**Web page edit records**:
#####

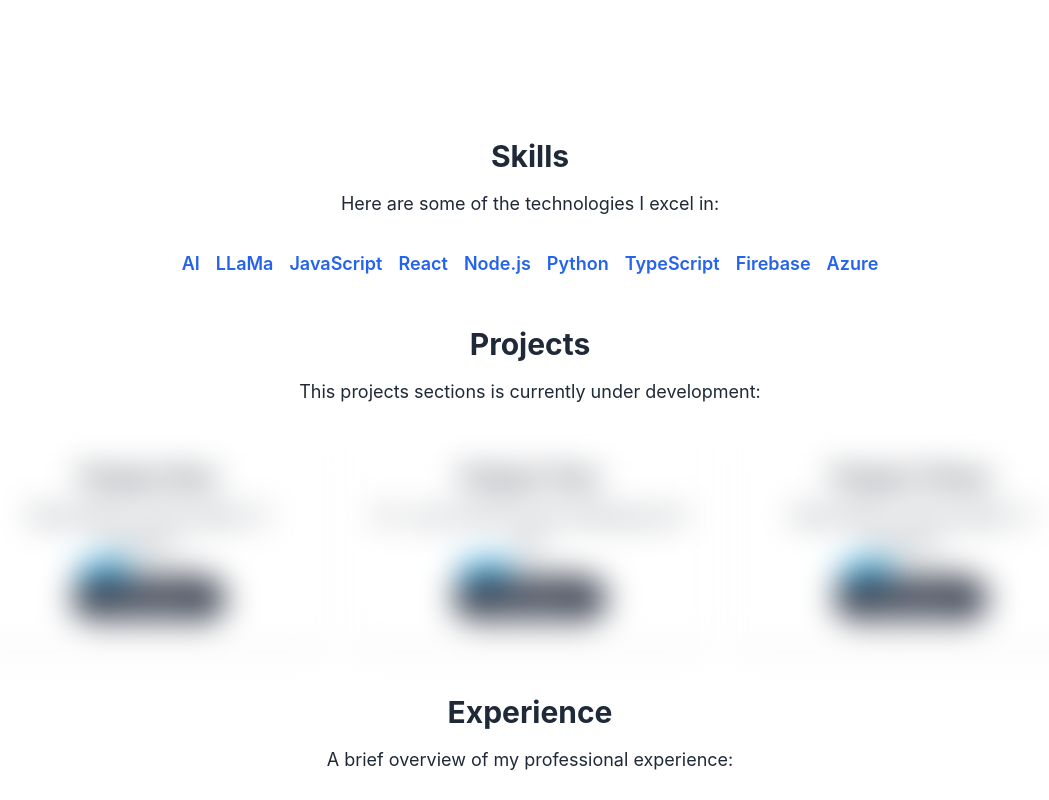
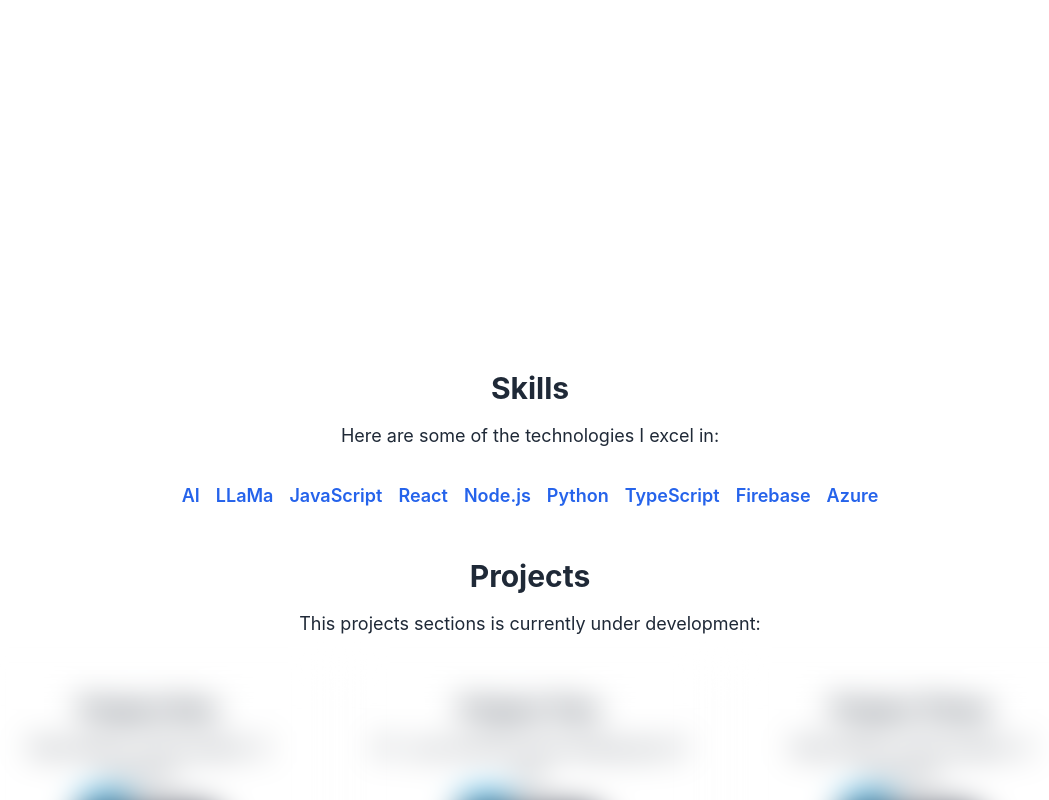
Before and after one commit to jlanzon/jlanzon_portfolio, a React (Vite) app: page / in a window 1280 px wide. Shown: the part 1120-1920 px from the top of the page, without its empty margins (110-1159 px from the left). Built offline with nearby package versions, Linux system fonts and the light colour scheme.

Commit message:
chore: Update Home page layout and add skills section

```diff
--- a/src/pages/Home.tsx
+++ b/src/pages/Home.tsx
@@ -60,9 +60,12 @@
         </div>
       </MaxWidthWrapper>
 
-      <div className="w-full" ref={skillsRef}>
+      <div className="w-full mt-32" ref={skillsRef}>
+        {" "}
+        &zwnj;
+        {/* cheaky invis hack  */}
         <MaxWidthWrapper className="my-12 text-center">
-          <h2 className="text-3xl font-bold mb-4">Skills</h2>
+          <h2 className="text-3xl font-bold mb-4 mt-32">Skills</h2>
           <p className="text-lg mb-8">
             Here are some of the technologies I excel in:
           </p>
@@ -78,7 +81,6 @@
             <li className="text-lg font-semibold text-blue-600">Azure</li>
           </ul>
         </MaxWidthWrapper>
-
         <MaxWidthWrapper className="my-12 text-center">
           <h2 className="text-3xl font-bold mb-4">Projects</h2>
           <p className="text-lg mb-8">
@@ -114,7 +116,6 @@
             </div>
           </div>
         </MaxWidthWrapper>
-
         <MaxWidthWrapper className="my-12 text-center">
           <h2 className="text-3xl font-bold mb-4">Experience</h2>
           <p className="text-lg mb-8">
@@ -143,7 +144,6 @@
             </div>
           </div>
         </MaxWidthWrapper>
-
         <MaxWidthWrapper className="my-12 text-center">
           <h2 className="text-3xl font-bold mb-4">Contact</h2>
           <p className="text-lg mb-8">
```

#####

**WORK REQUEST**: In the entries above, which lines hold the string "pages"? Report all of them.

**SOLVED EXERCISE**:
--- a/src/pages/Home.tsx
+++ b/src/pages/Home.tsx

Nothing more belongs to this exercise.